----- Dataset records

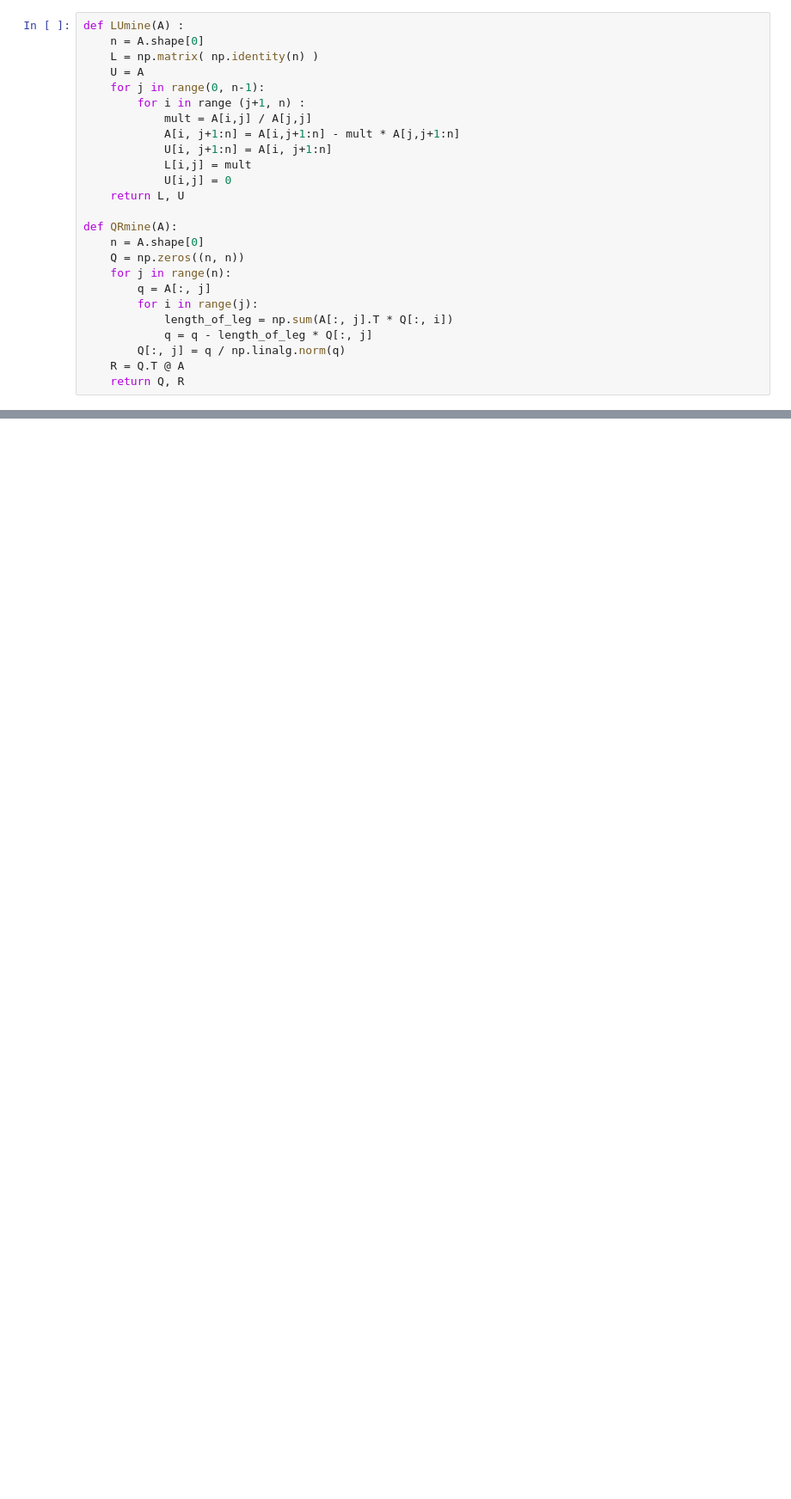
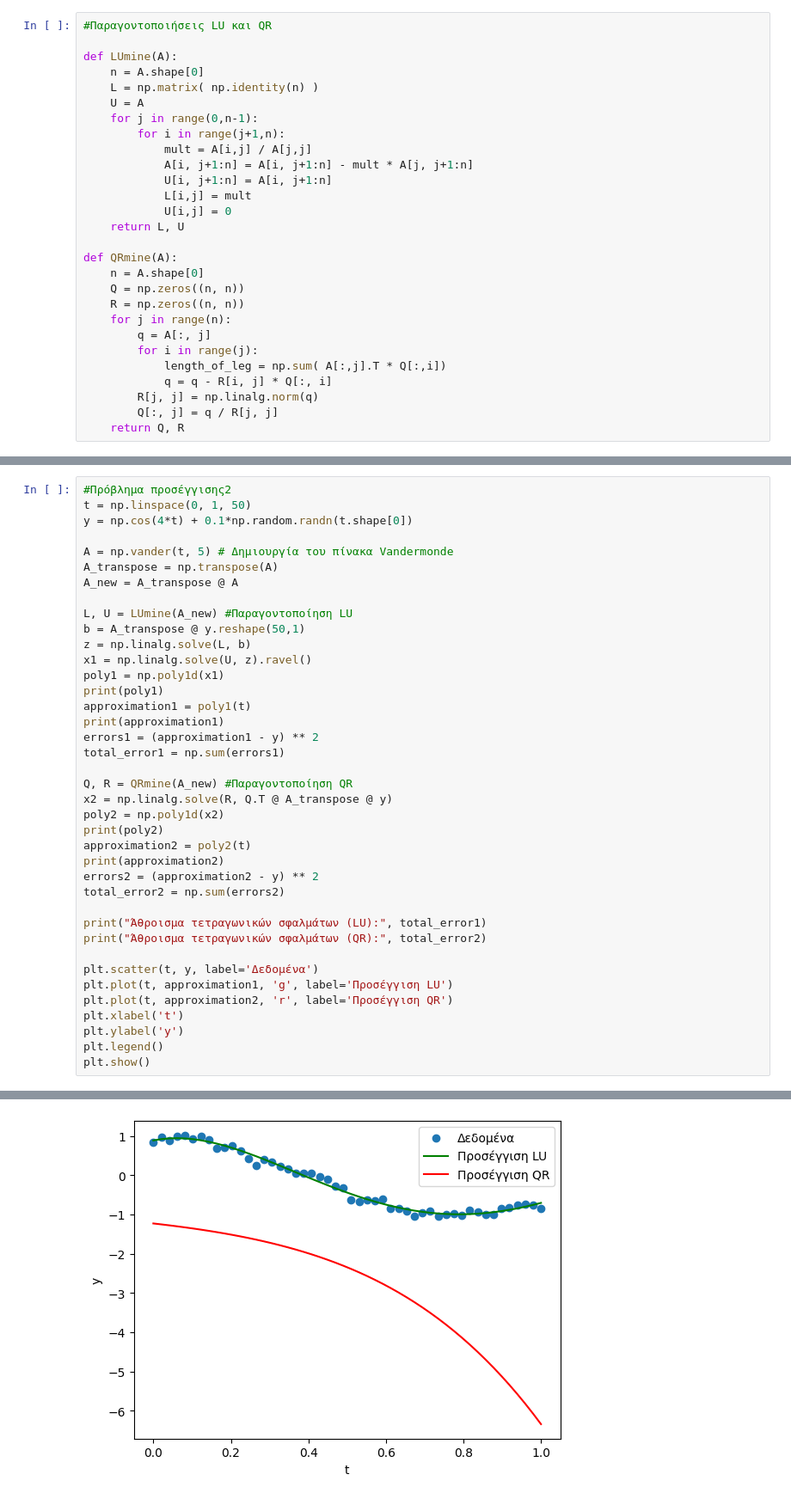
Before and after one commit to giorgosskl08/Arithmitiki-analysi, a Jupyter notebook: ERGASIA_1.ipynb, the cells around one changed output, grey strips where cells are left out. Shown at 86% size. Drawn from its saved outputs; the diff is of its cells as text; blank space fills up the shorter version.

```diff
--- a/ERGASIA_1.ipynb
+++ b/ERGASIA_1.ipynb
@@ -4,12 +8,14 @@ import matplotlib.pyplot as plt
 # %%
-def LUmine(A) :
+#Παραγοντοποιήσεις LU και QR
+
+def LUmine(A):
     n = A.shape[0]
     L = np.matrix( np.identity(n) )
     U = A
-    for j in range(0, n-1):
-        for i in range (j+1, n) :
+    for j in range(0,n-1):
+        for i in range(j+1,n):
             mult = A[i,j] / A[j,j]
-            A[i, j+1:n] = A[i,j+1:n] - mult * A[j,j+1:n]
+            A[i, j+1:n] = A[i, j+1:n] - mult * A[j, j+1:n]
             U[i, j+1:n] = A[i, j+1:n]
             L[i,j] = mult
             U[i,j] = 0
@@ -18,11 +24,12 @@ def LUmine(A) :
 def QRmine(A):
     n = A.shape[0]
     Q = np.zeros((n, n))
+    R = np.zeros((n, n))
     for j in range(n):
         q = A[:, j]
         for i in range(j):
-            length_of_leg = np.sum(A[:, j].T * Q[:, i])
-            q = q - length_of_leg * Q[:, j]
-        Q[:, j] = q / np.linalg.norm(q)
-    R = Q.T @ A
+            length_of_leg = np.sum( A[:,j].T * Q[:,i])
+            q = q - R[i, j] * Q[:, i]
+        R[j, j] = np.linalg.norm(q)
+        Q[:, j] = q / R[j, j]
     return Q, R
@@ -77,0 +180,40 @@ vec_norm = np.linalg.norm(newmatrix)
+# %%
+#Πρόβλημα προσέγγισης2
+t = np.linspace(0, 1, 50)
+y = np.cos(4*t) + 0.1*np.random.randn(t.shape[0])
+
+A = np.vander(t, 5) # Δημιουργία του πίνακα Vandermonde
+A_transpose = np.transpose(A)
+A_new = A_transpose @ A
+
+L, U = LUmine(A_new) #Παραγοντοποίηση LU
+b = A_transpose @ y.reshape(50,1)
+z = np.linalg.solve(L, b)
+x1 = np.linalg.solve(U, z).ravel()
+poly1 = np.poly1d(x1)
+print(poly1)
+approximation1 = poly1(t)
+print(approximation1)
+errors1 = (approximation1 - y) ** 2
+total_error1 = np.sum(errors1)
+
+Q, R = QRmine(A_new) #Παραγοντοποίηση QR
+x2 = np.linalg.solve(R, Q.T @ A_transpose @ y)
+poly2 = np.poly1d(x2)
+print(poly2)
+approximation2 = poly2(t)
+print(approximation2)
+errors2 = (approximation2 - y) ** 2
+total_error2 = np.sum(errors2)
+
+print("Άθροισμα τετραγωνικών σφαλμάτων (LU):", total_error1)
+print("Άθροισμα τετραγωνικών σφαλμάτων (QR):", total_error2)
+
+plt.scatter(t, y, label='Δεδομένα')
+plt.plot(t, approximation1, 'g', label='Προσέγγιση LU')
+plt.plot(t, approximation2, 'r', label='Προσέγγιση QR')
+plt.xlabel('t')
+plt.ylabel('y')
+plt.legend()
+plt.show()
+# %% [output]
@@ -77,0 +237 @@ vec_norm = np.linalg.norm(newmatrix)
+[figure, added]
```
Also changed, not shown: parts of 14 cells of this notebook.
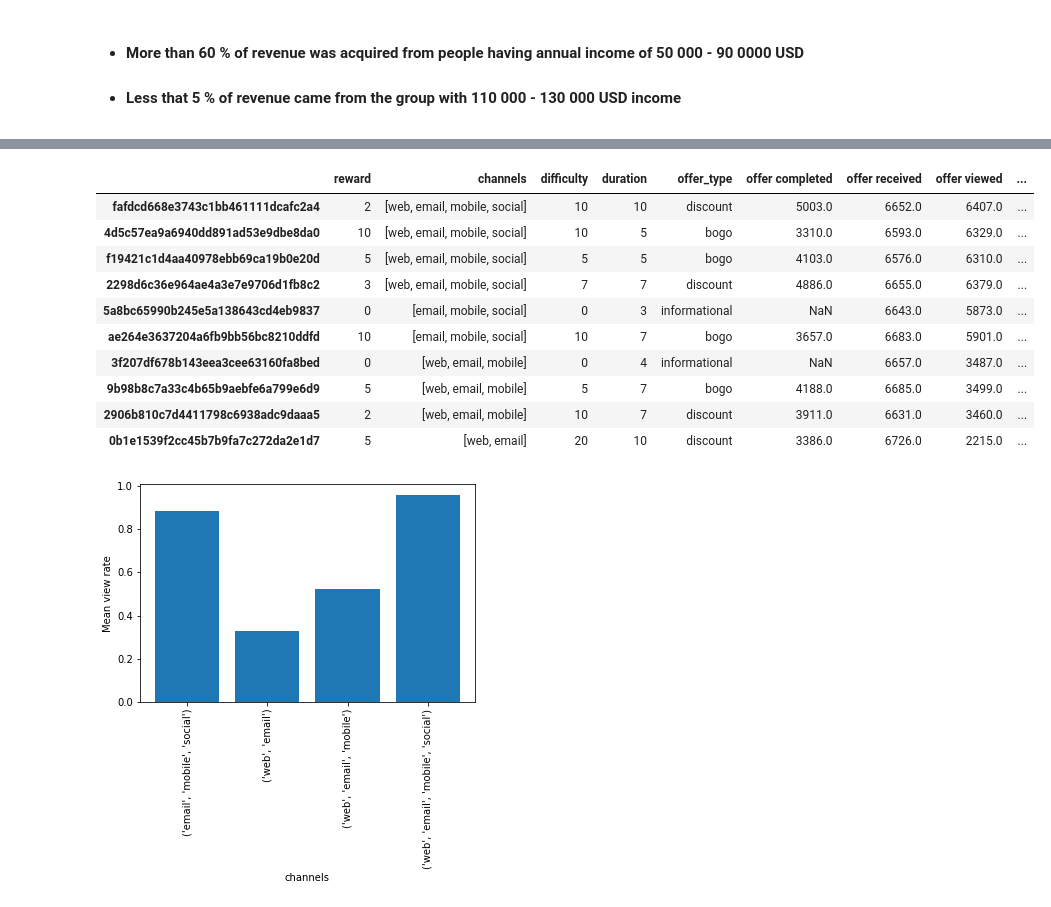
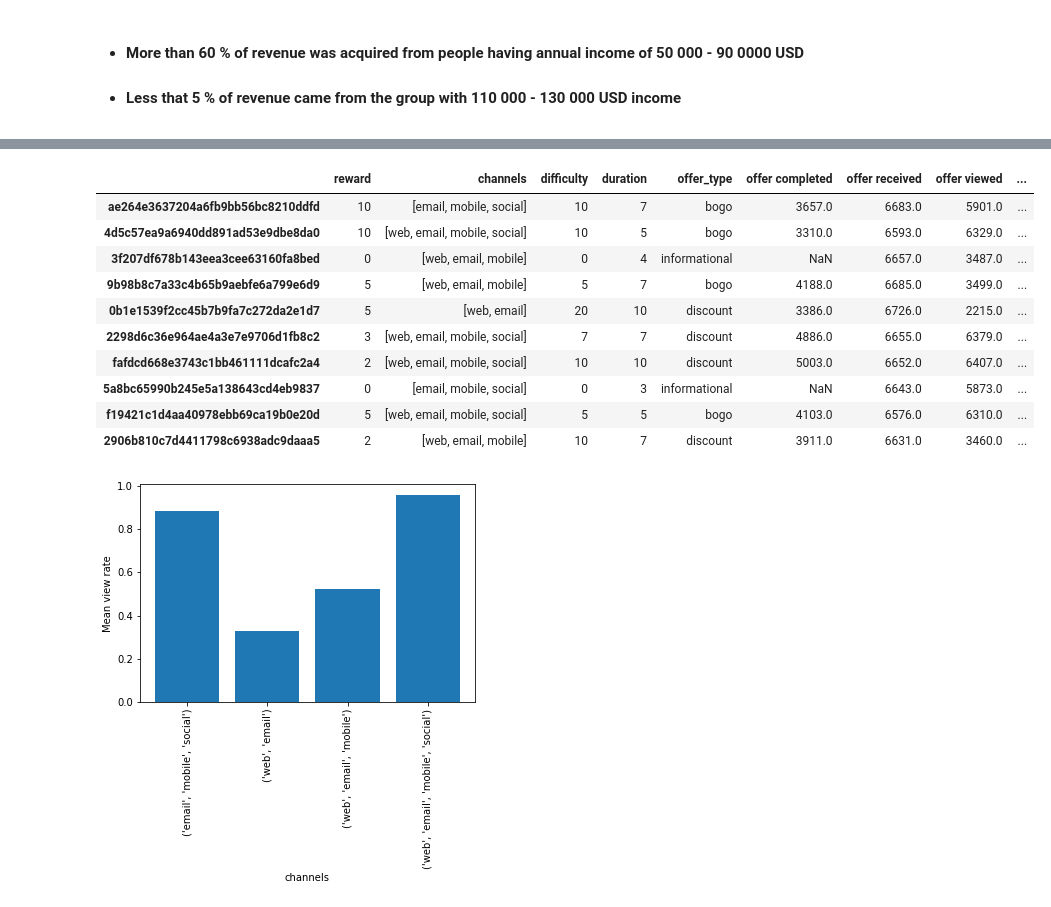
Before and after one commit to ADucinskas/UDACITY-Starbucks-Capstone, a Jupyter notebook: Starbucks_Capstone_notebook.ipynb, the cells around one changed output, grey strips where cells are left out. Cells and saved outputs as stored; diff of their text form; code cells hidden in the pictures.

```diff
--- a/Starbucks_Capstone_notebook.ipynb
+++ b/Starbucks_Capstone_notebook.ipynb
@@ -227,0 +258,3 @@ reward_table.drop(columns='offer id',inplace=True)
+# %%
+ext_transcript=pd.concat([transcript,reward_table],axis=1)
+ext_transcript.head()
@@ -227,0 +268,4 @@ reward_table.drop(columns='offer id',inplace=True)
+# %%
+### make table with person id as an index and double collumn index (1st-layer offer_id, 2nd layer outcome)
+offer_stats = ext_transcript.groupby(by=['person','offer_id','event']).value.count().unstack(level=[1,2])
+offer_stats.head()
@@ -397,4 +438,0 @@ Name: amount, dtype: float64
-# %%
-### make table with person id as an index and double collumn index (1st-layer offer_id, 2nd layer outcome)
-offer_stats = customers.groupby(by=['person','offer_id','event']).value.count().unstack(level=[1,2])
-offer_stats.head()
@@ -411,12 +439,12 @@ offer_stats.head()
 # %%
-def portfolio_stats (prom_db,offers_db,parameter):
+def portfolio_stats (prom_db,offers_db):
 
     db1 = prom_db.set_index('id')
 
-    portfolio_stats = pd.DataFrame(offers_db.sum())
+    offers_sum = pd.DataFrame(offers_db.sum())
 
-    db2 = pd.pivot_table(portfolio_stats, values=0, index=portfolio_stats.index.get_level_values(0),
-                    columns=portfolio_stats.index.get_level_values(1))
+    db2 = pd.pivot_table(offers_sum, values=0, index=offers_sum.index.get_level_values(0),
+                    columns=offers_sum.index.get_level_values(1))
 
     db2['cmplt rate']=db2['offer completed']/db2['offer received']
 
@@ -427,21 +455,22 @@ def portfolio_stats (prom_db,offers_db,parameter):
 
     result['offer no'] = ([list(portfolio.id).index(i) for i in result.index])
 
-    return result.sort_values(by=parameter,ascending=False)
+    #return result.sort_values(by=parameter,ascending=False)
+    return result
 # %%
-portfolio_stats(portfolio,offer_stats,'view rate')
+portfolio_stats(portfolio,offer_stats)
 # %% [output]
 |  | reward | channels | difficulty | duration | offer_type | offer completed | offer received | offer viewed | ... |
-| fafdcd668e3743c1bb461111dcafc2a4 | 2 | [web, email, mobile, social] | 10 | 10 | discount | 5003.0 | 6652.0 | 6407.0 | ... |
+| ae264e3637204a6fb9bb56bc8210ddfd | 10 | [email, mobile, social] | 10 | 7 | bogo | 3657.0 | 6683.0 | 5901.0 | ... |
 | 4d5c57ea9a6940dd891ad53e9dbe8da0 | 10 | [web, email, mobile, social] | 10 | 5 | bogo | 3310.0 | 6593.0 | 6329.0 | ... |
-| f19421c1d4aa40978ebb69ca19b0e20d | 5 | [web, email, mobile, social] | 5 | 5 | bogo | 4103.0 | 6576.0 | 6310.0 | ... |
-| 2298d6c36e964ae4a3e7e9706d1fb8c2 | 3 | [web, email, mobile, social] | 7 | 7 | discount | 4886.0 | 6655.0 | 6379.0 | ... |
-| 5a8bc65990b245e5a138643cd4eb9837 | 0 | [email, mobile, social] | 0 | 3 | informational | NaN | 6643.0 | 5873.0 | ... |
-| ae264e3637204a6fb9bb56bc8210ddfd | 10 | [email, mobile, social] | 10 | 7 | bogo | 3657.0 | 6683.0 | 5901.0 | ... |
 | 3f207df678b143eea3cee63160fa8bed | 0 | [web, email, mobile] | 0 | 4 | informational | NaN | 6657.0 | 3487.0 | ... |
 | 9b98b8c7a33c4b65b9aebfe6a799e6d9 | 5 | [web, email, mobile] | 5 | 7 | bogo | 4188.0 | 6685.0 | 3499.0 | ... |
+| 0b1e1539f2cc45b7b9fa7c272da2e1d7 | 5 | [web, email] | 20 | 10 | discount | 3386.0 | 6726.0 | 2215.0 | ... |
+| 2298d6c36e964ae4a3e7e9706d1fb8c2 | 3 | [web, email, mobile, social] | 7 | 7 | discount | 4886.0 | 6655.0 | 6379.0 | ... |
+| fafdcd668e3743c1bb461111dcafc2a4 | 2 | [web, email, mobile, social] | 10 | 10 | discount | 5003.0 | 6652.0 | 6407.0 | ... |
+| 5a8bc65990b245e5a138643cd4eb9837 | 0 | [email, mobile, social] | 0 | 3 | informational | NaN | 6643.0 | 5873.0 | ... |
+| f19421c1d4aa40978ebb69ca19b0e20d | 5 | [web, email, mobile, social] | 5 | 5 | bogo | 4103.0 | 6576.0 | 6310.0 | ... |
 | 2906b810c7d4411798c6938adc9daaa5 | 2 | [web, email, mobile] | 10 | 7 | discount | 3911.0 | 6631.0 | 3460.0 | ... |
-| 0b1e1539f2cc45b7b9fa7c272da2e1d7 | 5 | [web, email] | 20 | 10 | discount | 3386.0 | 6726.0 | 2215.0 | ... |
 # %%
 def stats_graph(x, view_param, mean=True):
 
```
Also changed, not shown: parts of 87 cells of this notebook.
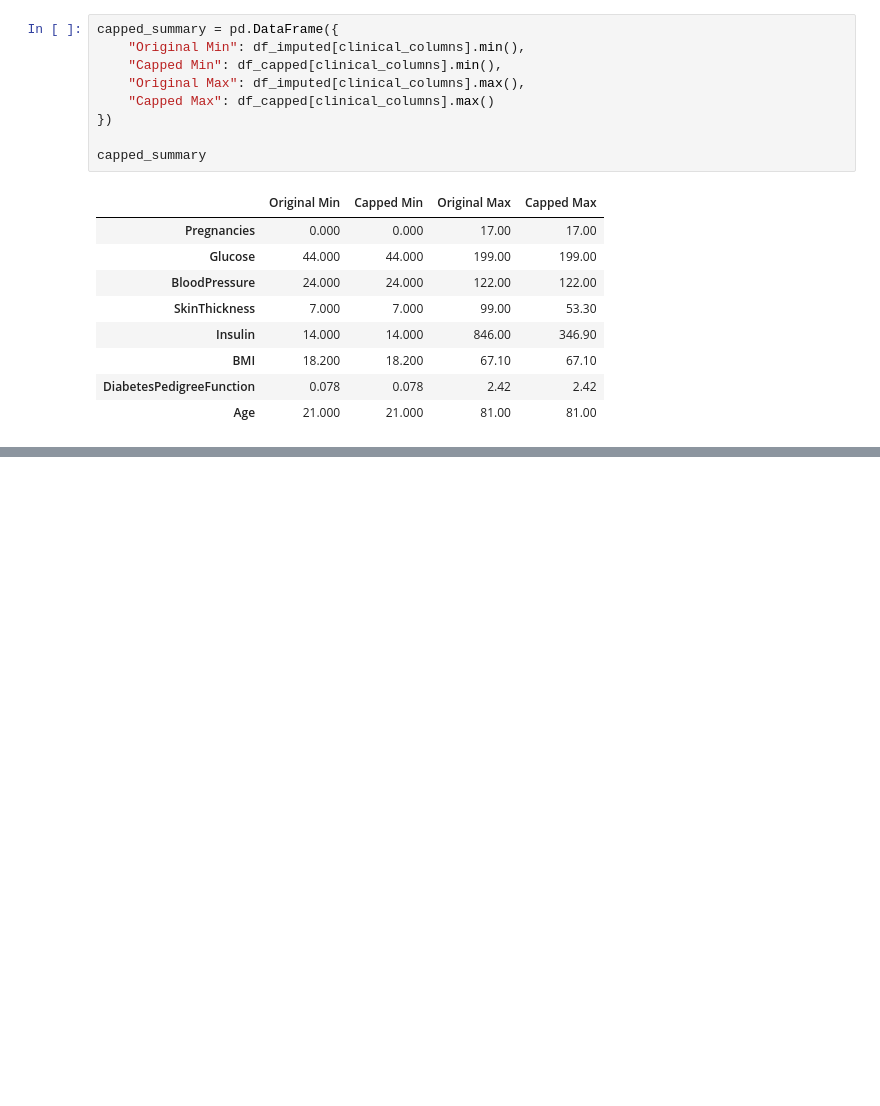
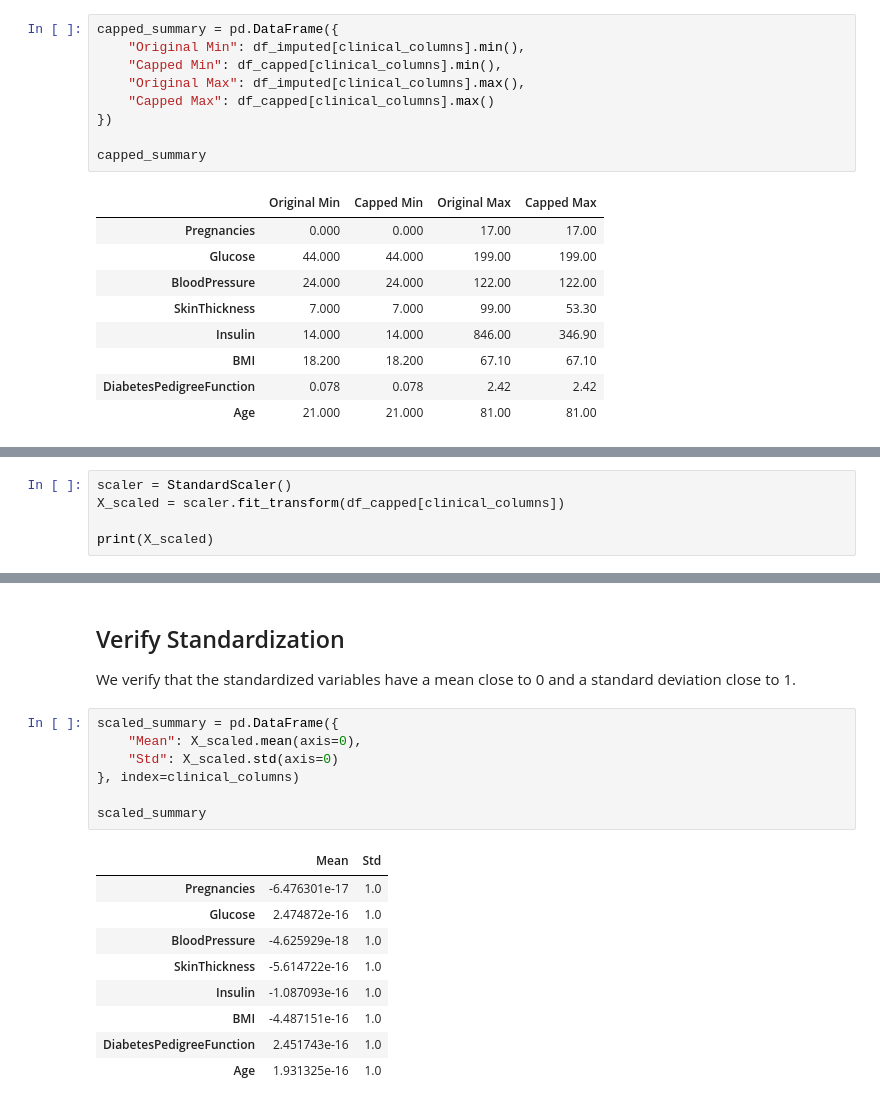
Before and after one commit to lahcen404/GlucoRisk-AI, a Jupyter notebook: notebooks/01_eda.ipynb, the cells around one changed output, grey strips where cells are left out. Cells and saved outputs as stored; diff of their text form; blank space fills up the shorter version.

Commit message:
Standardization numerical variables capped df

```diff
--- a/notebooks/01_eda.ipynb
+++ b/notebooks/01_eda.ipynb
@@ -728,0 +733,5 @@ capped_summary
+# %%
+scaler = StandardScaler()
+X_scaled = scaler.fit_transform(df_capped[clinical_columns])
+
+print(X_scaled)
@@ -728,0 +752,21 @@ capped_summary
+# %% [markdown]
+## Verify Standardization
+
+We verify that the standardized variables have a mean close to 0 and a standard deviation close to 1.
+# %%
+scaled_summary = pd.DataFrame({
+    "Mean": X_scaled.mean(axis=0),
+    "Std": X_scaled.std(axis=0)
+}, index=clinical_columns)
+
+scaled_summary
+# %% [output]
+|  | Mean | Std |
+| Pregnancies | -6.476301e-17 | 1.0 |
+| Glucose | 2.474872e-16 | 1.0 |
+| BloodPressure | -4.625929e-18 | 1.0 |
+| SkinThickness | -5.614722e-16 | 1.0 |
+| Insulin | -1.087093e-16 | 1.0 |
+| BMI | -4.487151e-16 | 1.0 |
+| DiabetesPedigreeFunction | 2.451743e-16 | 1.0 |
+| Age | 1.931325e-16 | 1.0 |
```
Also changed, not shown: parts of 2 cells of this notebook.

----------

Show, from the records above, every line that includes "head".

+ext_transcript.head()
+offer_stats.head()
-offer_stats.head()
@@ -411,12 +439,12 @@ offer_stats.head()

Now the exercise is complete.